Forget MAMILs, stockbrokers and mass media claims that cycling is the new golf/squash/bar billiards. You know that cycling has finally cracked the mainstream when that most conservative of clothing stores Marks and Spencer introduces day clothes with cycling features.
That’s exactly what’s just happened with Marks and Spencer’s introduction of cycling chinos. The High Street giant describes the new trousers as ‘Tapered Water Resistant Cycling Chinos’ though there are very few other details about the cycling features on Marks and Spencer’s website.
Made from water-resistant cotton with two percent Lycra to give some stretch, the big game-changer here could well be the price: just £39.50 for trousers that look normal, but are comfy on the bike.
You can see them on the Marks and Spencer Website here.
Road.cc forum user ceepeeee drew the chinos to our attention. He got a pair yesterday and wore them for the first time this morning. He writes:
“First impressions are good - they fit well, are stretchy enough, the poppers to tighten the ankles work well, the reflective details are subtle enough. Can't comment on the showerproof-ness as it was dry.

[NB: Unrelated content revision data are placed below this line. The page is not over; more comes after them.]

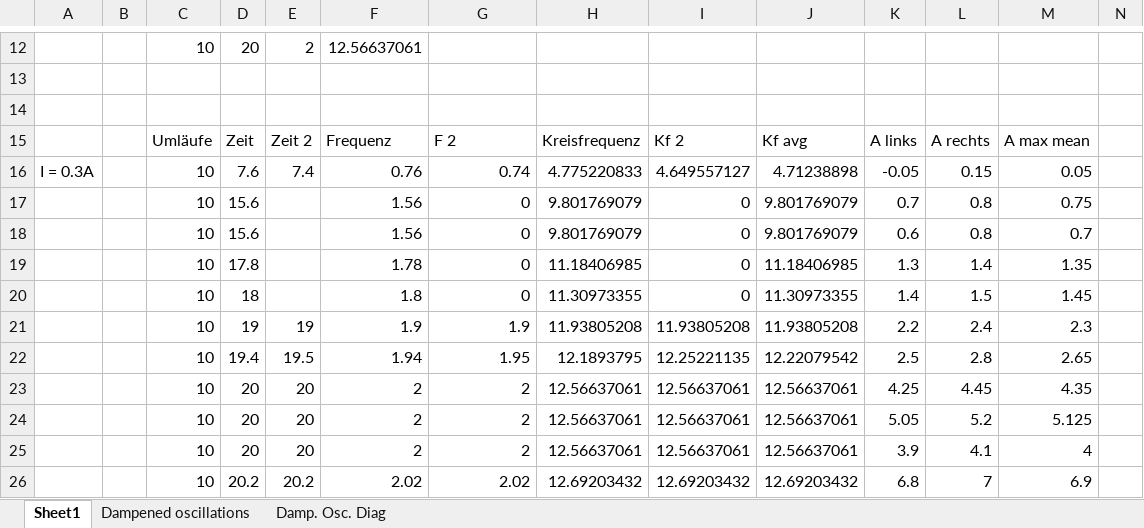
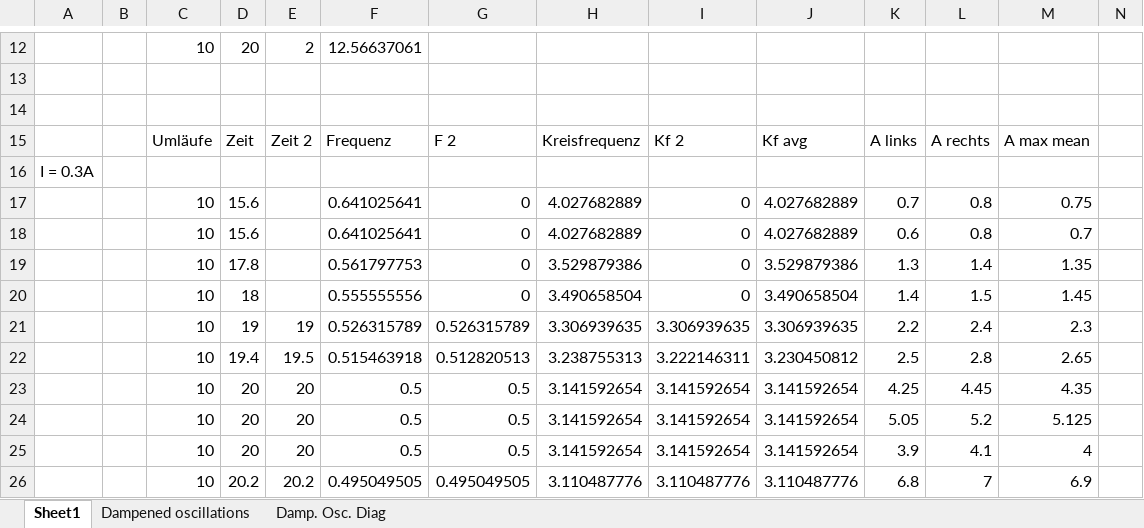
Before and after one commit to HappyEmu/physics-reports, an Excel workbook: exp5/data/readings.xlsx, sheet Sheet1, drawn as a sheet; only a part is shown, gaps mark what is left out; values as stored, in another font and other column widths than the file's, no borders; charts and pictures not drawn; removed rows and columns are numbered as before the commit, all else as after; the diff covers the shown part only; the diff names each change by its address in the sheet, - before the commit and + after, or states it on an @@ line.

```diff
--- a/exp5/data/readings.xlsx (sheet Sheet1)
+++ b/exp5/data/readings.xlsx (sheet Sheet1)
-row 16: I = 0.3A |  | 10 | 7.6 | 7.4 | 0.76 | 0.74 | 4.775220833 | 4.649557127 | 4.71238898 | -0.05 | 0.15 | 0.05
+row 16: I = 0.3A
-F17:F18: 1.56
+F17:F18: 0.641025641
-H17:H18: 9.801769079
+H17:H18: 4.027682889
-J17:J18: 9.801769079
+J17:J18: 4.027682889
-F19: 1.78
+F19: 0.561797753
-H19: 11.18406985
+H19: 3.529879386
-J19: 11.18406985
+J19: 3.529879386
-F20: 1.8
+F20: 0.555555556
-H20: 11.30973355
+H20: 3.490658504
-J20: 11.30973355
+J20: 3.490658504
-F21: 1.9
+F21: 0.526315789
-G21: 1.9
+G21: 0.526315789
-H21: 11.93805208
+H21: 3.306939635
-I21: 11.93805208
+I21: 3.306939635
-J21: 11.93805208
+J21: 3.306939635
-F22: 1.94
+F22: 0.515463918
-G22: 1.95
+G22: 0.512820513
-H22: 12.1893795
+H22: 3.238755313
-I22: 12.25221135
+I22: 3.222146311
-J22: 12.22079542
+J22: 3.230450812
-F23:F25: 2
+F23:F25: 0.5
-G23:G25: 2
+G23:G25: 0.5
-H23:H25: 12.56637061
+H23:H25: 3.141592654
-I23:I25: 12.56637061
+I23:I25: 3.141592654
-J23:J25: 12.56637061
+J23:J25: 3.141592654
-F26: 2.02
+F26: 0.495049505
-G26: 2.02
+G26: 0.495049505
-H26: 12.69203432
+H26: 3.110487776
-I26: 12.69203432
+I26: 3.110487776
-J26: 12.69203432
+J26: 3.110487776
```
Also changed, not shown: 90 edited cells elsewhere in this sheet, formulas that keep their value, charts or pictures, 1 other file.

“Two big plus points: they only cost £39.50 and they come in larger sizes. I have no idea how they compare to similar offerings from Rapha or Vulpine, for example, but as I can neither afford nor fit into them it's not a comparison I can make. Maybe one of the cycling magazines or website will review them but maybe M&S haven't sent any out - until yesterday they weren't even being sold as cycling specific even though there's a big label inside that says ‘Cycling Chinos’.”
Unusually for niche trousers, a large range of sizes is available, and two colours. They’re offered in 30in to 44in waist, in 29in, 31in and 33in leg length and in ‘charcoal’ (dark grey) or ‘stone’ (that horrid light brown that’s the inexplicable default colour for chinos).
As yet, though, there is no women’s equivalent.
Our official grumpy Northerner, John has been riding bikes for over 30 years since discovering as an uncoordinated teen that a sport could be fun if it didn't require you to catch a ball or get in the way of a hulking prop forward.
Road touring was followed by mountain biking and a career racing in the mud that was as brief as it was unsuccessful.
Somewhere along the line came the discovery that he could string a few words together, followed by the even more remarkable discovery that people were mug enough to pay for this rather than expecting him to do an honest day's work. He's pretty certain he's worked for even more bike publications than Mat Brett.
The inevitable 30-something MAMIL transition saw him shift to skinny tyres and these days he lives in Cambridge where the lack of hills is more than made up for by the headwinds.